Scott MacKenzie – “The Scarcities of Udolpho”
In a 1780 parliamentary speech, “On Economical Reform,” Edmund Burke asserts that the British royal household “has lost all that was stately and venerable in the antique manners, without retrenching anything of the cumbrous charge of a Gothic establishment” and is populated by “grim spectres of departed tyrants—the Saxon, the Norman, and the Dane; the stern Edwards and fierce Henries—who stalk from desolation to desolation, through the dreary vacuity, and melancholy succession of chill and comfortless chambers.” The proposed reforms that Burke introduced with that speech included efforts to replace the household as personal institution with modern impersonal systems of governance. This talk will argue that Ann Radcliffe’s narratives (particularly The Mysteries of Udolpho) enact a kind of household reform/modernization that is homologous to what Burke pursues, and that also catches the oikos/household in its transmutation from a slightly-less-figural component of pre- and proto-capitalist systems (which in many respects actually were households) to the deep oikos metaphor in the circuitry of full-fledged capitalist for whichhome might be a better synonym.

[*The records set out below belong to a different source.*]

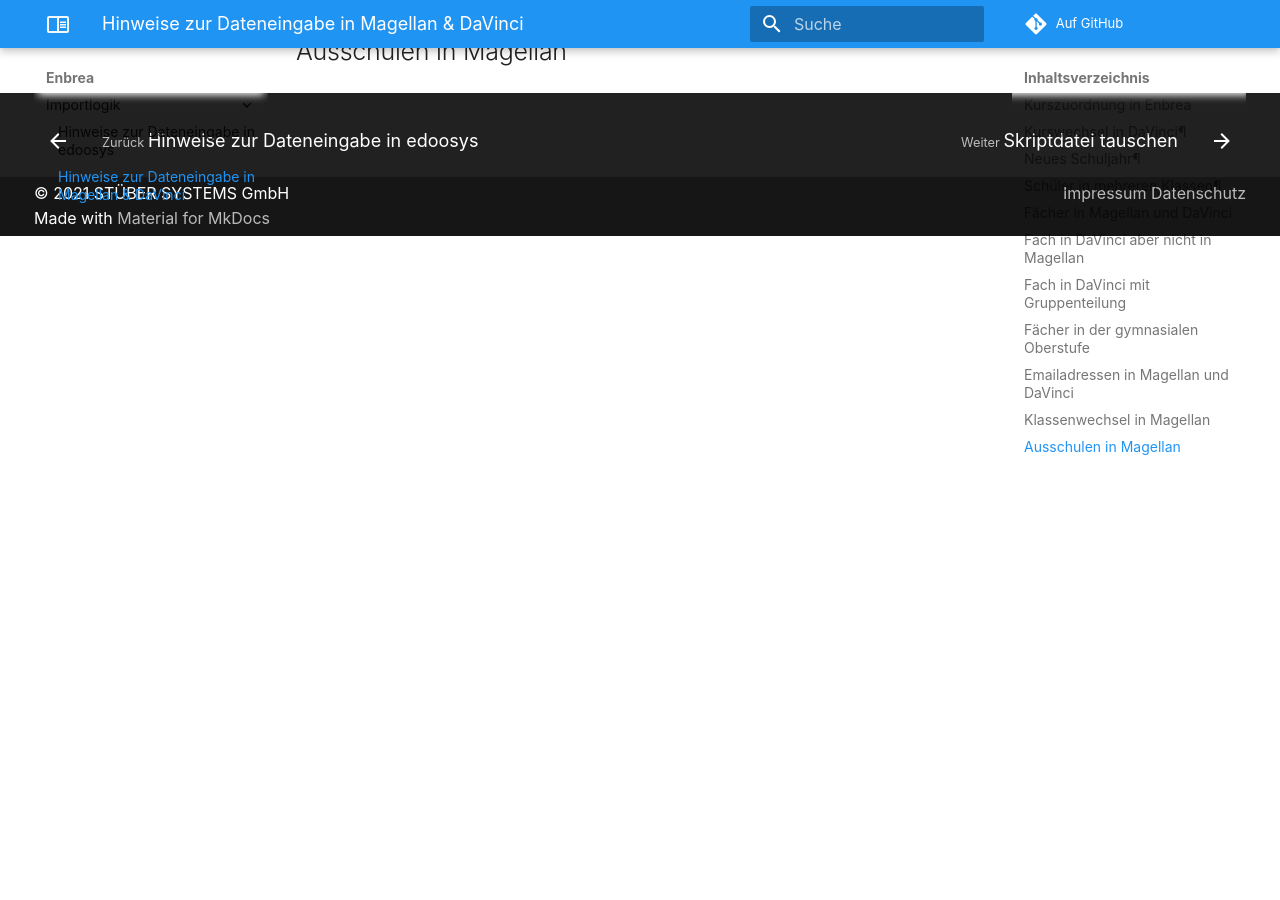
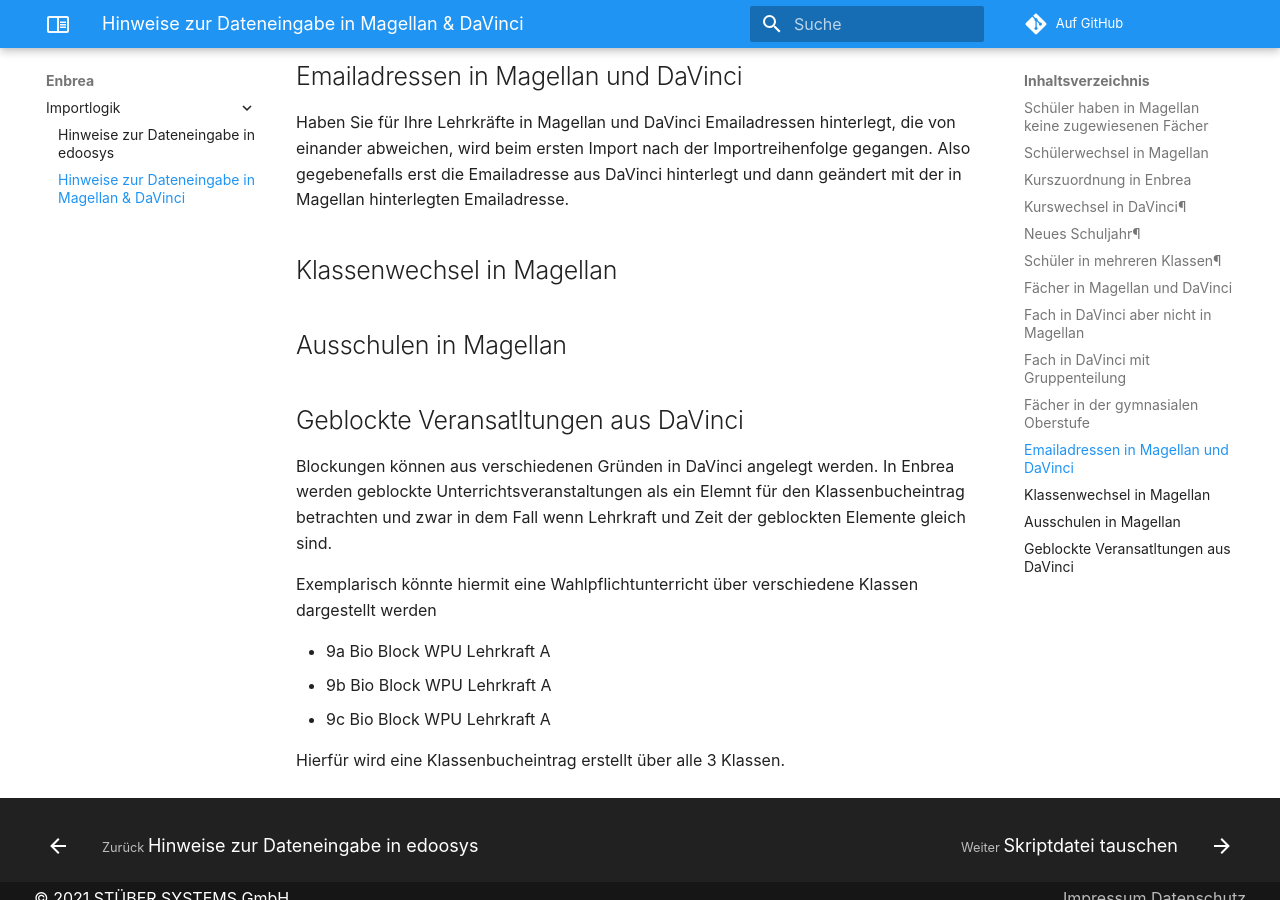
Before and after one commit to stuebersystems/doc.kb.de, an MkDocs documentation site: the page built from docs/enbrea/importmagdav.md, in a window 1280 px wide and 900 px high, scrolled down 2585 px. Built offline with MkDocs 1.6.1 and Material for MkDocs 9.7.7, drawn with Linux system fonts in a browser that asks for light colours; comment, search, counter and statistics services are not loaded; old or Windows-style settings are respelled for this version of MkDocs; some of the changed text lies outside the part shown.

Commit message:
no message

```diff
--- a/docs/enbrea/importmagdav.md
+++ b/docs/enbrea/importmagdav.md
@@ -1,4 +1,12 @@
 # Importlogik Magellan und DaVinci
+
+## Schüler haben in Magellan keine zugewiesenen Fächer
+
+Werden aus Magellan Schüler importiert, welche unter Schüler > zeugnis > Fächer noch keine Fächer hinterlegt haben, wird der Schüler nach Enbrea importiert und ist dort unter `Stammdaten > Schüler`mit der Klassenzugehörigkeit zu sehen und er ist der Klasse zugeordnet. Unter `Stammdaten > Klassen` ist der Schüler der Klasse zugeordnet aber keinen Kursen.
+
+## Schülerwechsel in Magellan
+
+
 
 ## Kurszuordnung in Enbrea
 
@@ -48,3 +56,15 @@ Haben Sie für Ihre Lehrkräfte in Magellan und DaVinci Emailadressen hinterlegt
 ## Klassenwechsel in Magellan
 
 ## Ausschulen in Magellan
+
+## Geblockte Veransatltungen aus DaVinci
+
+Blockungen können aus verschiedenen Gründen in DaVinci angelegt werden. In Enbrea werden geblockte Unterrichtsveranstaltungen als ein Elemnt für den Klassenbucheintrag betrachten und zwar in dem Fall wenn Lehrkraft und Zeit der geblockten Elemente gleich sind.
+
+Exemplarisch könnte hiermit eine Wahlpflichtunterricht über verschiedene Klassen dargestellt werden
+
+* 9a Bio Block WPU Lehrkraft A
+* 9b Bio Block WPU Lehrkraft A
+* 9c Bio Block WPU Lehrkraft A
+
+Hierfür wird eine Klassenbucheintrag erstellt über alle 3 Klassen.
```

Scott MacKenzie (Associate Professor, University of British Columbia) specializes in Eighteenth-Century Studies. His first book Be It Ever So Humble: Poverty, Fiction, and the Invention of the Middle-Class Home (U of Virginia Press, 2013) won the Walker Cowen Prize for a study on an eighteenth-century topic. The book argues that fiction and discourse about poverty in Britain in the later eighteenth century collaborate to invent modern private domesticity and the first occupants of home — at least conceptually — are the poor rather than the middle-classes, who rapidly appropriate home for themselves. MacKenzie has published articles in Eighteenth-Century Fiction, ELH, Eighteenth-Century Studies, and PMLA.
The Georgia Colloquium in Eighteenth- and Nineteenth-Century British Literature is supported by the Willson Center and by the English Department’s Rodney Baine Lecture Fund. This lecture is free and open to the public.